▶ [What is required] Show every line from the entries that follow which holds the word "components".

╭─ Data in this exercise

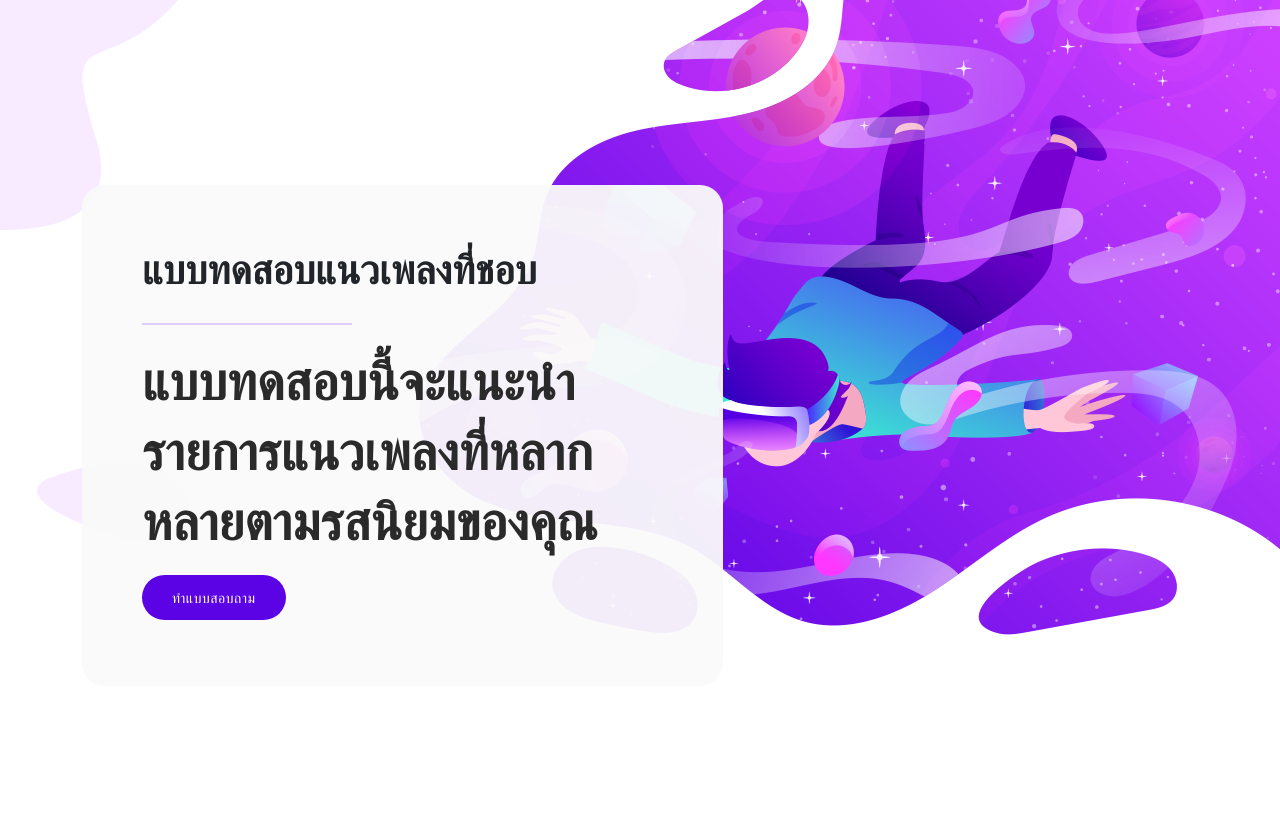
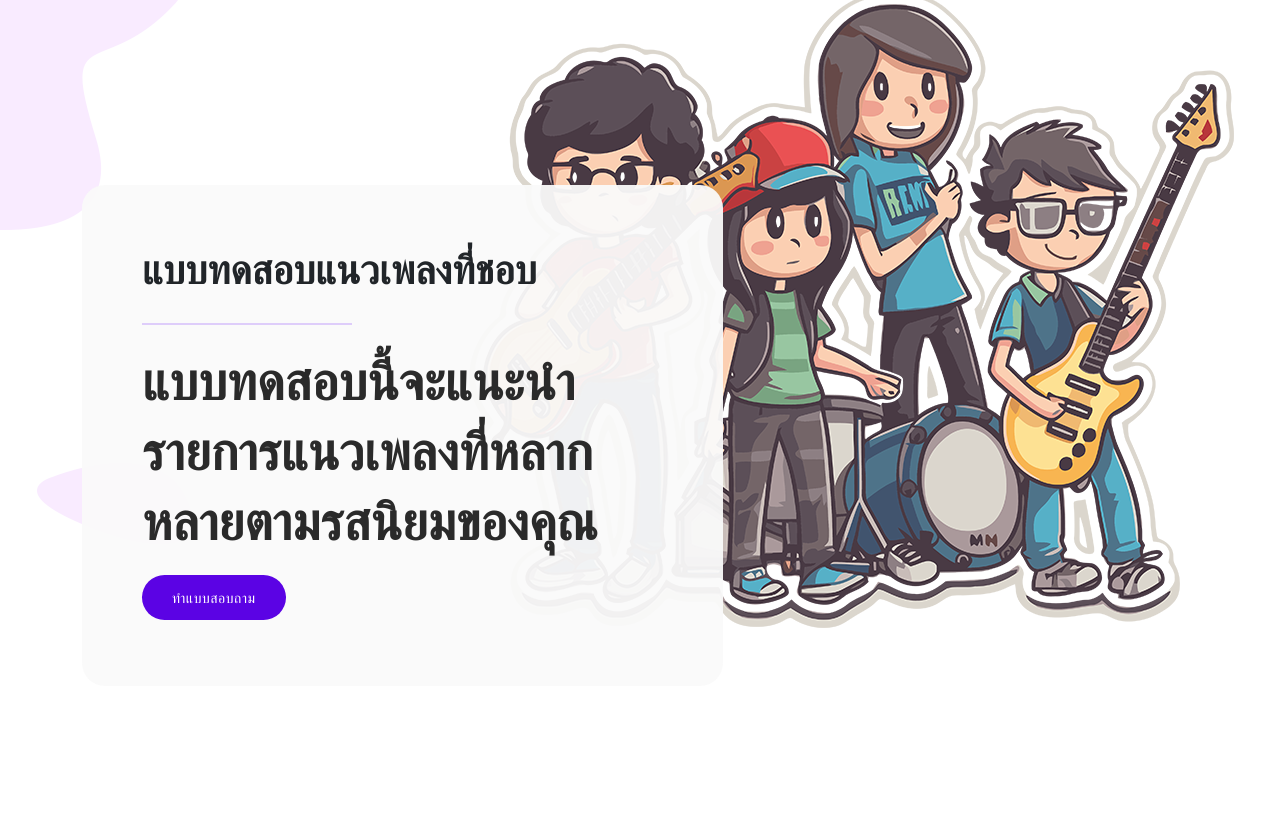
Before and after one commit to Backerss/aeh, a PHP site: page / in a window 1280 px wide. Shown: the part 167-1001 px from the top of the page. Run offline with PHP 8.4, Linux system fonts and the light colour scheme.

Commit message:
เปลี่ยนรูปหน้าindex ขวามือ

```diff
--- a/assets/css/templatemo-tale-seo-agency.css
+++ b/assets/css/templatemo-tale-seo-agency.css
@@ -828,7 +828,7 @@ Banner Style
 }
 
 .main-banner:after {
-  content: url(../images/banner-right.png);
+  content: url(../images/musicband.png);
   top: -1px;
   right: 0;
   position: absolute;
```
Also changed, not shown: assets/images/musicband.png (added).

╰─
╭─ Data in this exercise

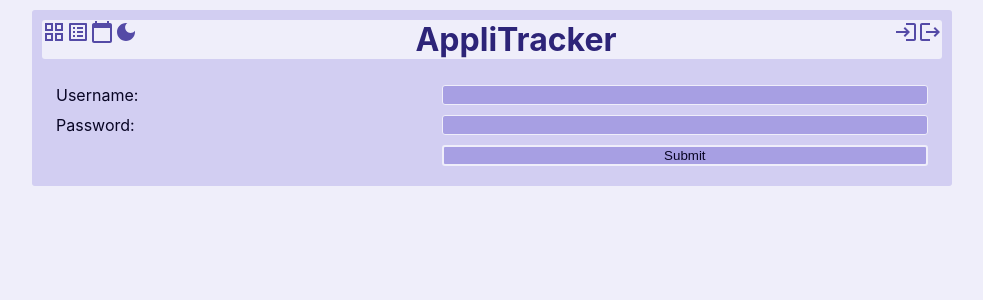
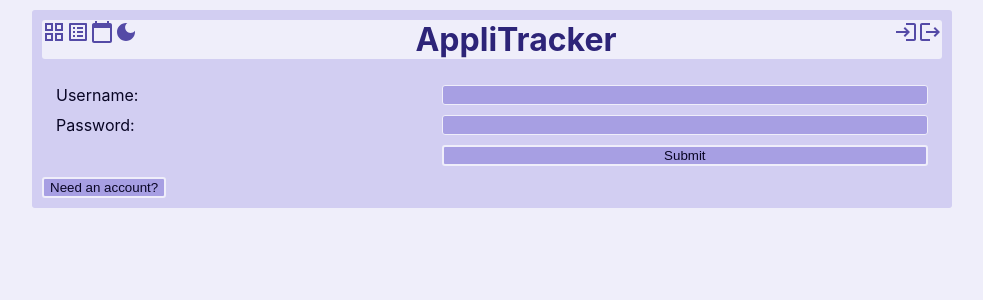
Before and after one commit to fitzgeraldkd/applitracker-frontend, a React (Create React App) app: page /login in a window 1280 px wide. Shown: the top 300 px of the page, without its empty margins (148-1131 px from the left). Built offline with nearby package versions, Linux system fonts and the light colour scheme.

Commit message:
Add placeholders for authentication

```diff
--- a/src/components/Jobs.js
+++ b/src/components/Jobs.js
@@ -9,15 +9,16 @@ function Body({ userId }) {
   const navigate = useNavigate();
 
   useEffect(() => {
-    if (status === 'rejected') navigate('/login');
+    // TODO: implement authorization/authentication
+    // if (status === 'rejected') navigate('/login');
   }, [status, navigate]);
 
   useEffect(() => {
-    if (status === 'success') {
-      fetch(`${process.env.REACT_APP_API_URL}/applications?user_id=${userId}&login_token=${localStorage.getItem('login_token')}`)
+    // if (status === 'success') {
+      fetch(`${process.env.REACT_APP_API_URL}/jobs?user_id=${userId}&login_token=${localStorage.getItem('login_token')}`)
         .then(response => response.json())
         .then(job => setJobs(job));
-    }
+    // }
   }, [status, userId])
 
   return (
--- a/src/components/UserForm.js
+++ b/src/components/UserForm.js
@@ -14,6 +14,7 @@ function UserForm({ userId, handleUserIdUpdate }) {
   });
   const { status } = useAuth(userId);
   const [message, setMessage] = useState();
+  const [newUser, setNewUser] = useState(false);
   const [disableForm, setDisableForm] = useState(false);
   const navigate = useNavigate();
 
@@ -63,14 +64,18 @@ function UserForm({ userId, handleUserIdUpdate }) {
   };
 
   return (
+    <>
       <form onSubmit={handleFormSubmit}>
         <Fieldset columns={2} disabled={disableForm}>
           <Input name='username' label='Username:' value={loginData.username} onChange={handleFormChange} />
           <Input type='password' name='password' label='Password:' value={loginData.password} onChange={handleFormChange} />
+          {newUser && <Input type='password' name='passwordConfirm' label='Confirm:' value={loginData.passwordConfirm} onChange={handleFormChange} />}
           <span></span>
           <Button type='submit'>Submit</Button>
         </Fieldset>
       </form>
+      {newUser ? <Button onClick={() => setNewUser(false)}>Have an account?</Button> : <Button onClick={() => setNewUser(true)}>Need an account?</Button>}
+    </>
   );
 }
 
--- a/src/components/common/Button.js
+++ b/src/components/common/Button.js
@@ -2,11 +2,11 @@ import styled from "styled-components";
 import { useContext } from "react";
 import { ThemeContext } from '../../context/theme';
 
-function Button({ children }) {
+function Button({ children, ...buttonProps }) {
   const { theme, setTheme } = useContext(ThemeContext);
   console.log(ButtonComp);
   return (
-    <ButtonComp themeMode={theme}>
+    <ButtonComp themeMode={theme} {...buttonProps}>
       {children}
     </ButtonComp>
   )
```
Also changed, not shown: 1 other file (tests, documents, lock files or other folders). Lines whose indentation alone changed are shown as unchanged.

╰─

▶ [Response box]
--- a/src/components/Jobs.js
+++ b/src/components/Jobs.js
--- a/src/components/UserForm.js
+++ b/src/components/UserForm.js
--- a/src/components/common/Button.js
+++ b/src/components/common/Button.js
@@ -2,11 +2,11 @@ import styled from "styled-components";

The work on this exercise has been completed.